But unlike insurance for automobiles, not everybody needs to take out PMI. Rather, the requirement for mortgage insurance is saved for borrowers who fail to put at least 20 percent down when acquiring their home loan. For those who don’t have 20 percent, or for those who like to forego the down payment, opting for PMI will still allow them to obtain a home ownership.


A Costly Decision


But the decision to willingly take out PMI is not one to be taken lightly because this type of security comes at a hefty price. The cost of PMI ranges, but is typically around 1 percent of the entire loan’s amount every single year. That means on a $200,000 home mortgage loan, a borrower can expect to pay out an additional $2,000 a year on PMI.

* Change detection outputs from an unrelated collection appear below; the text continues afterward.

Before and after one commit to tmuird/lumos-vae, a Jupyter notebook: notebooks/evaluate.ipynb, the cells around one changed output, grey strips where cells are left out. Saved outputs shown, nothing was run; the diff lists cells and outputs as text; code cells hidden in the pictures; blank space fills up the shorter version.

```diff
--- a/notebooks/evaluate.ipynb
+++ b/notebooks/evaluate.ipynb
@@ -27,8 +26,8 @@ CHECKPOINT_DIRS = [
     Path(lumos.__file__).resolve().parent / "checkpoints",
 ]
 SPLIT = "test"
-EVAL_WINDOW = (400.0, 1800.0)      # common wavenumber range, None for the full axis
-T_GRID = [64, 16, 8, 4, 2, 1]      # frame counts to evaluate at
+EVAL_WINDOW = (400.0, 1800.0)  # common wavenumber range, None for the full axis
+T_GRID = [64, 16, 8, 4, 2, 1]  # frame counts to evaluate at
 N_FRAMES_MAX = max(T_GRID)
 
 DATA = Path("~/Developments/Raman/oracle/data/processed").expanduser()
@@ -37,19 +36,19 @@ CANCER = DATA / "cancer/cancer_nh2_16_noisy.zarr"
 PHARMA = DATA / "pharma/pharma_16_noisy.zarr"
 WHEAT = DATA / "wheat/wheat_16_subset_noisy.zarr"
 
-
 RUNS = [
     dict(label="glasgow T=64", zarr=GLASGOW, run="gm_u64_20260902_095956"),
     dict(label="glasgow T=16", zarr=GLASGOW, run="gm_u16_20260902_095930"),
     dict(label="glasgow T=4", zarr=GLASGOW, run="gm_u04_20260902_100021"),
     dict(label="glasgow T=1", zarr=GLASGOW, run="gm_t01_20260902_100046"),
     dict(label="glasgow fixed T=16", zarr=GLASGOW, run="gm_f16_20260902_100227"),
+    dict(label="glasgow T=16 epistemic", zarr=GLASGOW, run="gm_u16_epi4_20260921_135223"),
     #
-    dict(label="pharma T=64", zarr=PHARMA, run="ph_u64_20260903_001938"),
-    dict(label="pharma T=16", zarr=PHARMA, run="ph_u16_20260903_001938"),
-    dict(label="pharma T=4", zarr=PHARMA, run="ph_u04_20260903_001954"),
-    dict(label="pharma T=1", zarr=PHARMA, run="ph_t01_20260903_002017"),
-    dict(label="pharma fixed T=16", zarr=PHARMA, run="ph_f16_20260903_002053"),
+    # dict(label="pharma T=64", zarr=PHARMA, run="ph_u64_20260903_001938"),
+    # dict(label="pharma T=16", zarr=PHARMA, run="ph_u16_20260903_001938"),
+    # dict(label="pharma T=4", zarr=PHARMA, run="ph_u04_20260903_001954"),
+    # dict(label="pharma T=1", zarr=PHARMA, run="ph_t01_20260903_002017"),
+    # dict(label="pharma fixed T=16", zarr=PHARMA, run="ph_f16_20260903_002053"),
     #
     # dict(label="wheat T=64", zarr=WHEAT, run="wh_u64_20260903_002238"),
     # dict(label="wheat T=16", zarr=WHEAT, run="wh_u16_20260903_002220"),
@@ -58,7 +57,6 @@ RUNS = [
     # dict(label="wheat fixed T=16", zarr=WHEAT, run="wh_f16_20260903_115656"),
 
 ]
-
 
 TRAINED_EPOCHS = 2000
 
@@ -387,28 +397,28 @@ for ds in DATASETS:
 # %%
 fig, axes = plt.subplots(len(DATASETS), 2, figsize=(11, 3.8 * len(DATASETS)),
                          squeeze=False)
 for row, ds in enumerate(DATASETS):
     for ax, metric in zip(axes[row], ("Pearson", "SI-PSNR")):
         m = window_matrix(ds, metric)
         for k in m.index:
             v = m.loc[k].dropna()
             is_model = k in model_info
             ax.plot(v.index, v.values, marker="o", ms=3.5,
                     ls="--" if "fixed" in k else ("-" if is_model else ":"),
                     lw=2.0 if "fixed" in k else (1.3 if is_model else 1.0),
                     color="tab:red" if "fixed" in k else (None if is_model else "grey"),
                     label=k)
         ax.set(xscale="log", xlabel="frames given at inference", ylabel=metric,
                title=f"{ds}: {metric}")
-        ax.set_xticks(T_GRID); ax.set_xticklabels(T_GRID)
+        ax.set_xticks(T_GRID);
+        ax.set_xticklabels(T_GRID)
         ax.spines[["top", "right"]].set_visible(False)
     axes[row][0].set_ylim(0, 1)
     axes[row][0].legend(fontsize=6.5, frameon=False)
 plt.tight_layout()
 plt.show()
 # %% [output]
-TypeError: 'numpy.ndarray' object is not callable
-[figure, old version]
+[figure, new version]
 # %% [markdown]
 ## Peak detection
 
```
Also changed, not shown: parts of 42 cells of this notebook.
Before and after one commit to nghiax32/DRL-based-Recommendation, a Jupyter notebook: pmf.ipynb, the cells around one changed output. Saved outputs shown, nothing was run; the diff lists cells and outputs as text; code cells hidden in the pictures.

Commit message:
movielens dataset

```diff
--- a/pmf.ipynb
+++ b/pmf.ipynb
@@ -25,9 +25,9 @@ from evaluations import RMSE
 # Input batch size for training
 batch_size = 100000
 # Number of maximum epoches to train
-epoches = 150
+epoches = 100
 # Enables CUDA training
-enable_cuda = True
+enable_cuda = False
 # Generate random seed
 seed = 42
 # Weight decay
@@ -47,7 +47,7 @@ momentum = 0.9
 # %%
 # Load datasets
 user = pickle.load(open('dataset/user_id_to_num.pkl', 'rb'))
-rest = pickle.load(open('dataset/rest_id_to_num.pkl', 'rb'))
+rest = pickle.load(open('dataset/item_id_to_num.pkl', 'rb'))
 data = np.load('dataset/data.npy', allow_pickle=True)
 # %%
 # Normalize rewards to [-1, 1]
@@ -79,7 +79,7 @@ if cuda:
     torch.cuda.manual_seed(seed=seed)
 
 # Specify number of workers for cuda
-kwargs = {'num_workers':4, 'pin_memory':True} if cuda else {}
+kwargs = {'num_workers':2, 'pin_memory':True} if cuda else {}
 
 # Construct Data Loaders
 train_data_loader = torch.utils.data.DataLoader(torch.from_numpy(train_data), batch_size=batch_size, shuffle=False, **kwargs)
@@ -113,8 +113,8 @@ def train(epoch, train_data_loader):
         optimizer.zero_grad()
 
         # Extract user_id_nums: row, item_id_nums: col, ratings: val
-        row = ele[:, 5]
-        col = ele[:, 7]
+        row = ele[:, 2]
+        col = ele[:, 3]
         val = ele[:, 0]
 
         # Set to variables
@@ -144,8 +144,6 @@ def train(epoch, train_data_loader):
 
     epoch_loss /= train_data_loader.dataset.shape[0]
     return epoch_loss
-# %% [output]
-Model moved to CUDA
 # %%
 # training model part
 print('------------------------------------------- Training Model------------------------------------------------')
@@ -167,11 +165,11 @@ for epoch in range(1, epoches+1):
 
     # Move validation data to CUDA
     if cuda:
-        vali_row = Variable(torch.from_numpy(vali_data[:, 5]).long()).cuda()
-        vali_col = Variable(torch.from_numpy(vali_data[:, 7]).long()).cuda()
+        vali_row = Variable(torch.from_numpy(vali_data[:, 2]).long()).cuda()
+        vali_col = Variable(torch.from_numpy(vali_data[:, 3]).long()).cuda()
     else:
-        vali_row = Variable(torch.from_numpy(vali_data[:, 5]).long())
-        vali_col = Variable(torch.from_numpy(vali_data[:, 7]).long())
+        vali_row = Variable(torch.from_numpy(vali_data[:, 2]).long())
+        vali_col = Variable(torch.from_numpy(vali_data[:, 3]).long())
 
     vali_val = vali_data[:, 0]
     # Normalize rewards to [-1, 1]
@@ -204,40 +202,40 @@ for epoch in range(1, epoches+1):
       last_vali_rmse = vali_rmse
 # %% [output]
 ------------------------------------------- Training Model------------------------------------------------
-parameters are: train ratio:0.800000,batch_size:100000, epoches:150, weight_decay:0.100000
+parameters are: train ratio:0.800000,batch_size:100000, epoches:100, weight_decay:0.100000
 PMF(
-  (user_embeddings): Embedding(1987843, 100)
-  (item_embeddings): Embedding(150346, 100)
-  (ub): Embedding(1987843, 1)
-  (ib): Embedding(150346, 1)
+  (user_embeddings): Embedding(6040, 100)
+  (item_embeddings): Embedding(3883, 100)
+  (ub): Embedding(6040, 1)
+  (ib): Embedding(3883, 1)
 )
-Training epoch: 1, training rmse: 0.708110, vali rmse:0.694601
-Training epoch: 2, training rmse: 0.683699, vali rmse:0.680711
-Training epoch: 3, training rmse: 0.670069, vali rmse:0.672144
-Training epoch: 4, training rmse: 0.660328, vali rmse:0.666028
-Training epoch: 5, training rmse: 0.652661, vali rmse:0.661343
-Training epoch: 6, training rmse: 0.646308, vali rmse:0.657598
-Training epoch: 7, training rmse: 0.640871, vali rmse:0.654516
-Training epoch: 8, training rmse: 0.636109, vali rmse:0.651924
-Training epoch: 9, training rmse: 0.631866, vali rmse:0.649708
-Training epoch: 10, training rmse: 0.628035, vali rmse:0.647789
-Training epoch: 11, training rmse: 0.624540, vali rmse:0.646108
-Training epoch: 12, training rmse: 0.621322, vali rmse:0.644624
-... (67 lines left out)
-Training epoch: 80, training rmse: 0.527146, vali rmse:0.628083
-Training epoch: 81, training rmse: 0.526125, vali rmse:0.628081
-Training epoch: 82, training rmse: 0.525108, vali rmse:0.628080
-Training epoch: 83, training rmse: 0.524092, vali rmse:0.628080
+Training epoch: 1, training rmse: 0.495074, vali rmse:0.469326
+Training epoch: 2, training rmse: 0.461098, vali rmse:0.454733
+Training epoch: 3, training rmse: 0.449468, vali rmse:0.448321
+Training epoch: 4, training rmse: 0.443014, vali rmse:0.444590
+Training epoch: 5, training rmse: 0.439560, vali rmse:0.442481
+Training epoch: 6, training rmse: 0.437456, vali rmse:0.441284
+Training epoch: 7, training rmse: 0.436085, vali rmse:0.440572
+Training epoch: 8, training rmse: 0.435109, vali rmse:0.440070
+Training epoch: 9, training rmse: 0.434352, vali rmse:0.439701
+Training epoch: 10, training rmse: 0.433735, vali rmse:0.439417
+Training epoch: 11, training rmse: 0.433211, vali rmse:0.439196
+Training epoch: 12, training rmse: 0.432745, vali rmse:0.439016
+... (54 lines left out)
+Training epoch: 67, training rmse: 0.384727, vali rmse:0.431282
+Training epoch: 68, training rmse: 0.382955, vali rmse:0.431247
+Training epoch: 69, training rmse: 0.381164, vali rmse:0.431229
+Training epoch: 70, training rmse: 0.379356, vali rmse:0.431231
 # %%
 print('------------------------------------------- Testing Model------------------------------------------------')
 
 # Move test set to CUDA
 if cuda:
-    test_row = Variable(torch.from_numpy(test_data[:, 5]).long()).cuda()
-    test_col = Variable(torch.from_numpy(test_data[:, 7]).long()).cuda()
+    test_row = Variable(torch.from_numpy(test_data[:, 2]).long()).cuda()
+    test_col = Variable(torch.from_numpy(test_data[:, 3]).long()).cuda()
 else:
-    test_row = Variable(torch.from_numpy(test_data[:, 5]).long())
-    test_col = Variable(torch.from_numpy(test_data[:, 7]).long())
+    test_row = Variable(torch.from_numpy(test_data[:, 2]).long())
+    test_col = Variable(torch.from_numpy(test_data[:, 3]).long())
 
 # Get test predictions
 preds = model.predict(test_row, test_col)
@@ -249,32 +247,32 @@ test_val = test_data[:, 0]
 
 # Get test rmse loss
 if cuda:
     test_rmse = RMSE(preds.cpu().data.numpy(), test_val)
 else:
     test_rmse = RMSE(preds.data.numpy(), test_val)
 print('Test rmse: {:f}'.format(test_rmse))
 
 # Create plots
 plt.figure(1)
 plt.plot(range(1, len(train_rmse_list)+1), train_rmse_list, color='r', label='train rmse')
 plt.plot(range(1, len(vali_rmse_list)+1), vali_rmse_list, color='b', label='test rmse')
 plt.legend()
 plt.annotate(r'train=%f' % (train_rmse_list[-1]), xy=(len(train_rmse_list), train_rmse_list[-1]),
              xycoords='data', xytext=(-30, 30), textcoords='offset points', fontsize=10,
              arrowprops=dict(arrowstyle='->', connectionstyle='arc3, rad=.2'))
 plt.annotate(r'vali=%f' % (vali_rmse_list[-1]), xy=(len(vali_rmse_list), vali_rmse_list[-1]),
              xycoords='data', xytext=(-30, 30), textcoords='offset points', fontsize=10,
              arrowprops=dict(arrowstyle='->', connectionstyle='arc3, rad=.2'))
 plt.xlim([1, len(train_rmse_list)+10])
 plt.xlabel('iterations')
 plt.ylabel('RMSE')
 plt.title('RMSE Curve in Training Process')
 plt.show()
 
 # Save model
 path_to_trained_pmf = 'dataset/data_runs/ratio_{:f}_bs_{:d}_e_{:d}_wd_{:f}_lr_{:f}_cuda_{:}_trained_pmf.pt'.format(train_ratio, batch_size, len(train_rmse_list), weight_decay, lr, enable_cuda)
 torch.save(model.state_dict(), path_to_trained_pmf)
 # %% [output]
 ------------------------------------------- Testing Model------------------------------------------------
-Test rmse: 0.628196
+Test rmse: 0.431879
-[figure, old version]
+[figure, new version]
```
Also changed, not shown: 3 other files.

That $2,000 goes straight to the insurance company and does nothing for the balance of the home loan. Assuming this is a 30-year fixed rate mortgage, the borrower would pay out $60,000 in insurance payments over the loan’s lifetime.


Now consider a borrower who saved for a 20 percent down payment on this $200,000 home loan. He or she would put down $40,000, but be exempt from the PMI requirement. What may look like a $20,000 savings is actually a full $60,000 savings, since the down payment goes towards the balance of the home loan, whereas the $60,000 spent on PMI does not go towards the balance of the mortgage at all.

How to Avoid PMI


While 20 percent down can often take a long time to save up, it may be prudent for a prospective property buyer to wait it out. Or, if the bank of mom and dad is open for business, approach them for a little bit of help.


If that option isn’t available, a piggy-back arrangement may be considered. Piggy-backing refers to the practice of taking out multiple mortgage loans in order to satisfy the cost of one property. A borrower would enter what is known as an “80/10/10” agreement, wherein a first loan is taken out for 80 percent of the property’s value, a second “piggy-back” loan is taken out for 10 percent, and the remaining 10 percent is satisfied in the form of a cash down payment. Combining the 10 percent down payment with the money derived from the piggy-back loan allows the borrower to hit the required 20 percent down payment, and subsequently avoid the necessity for PMI.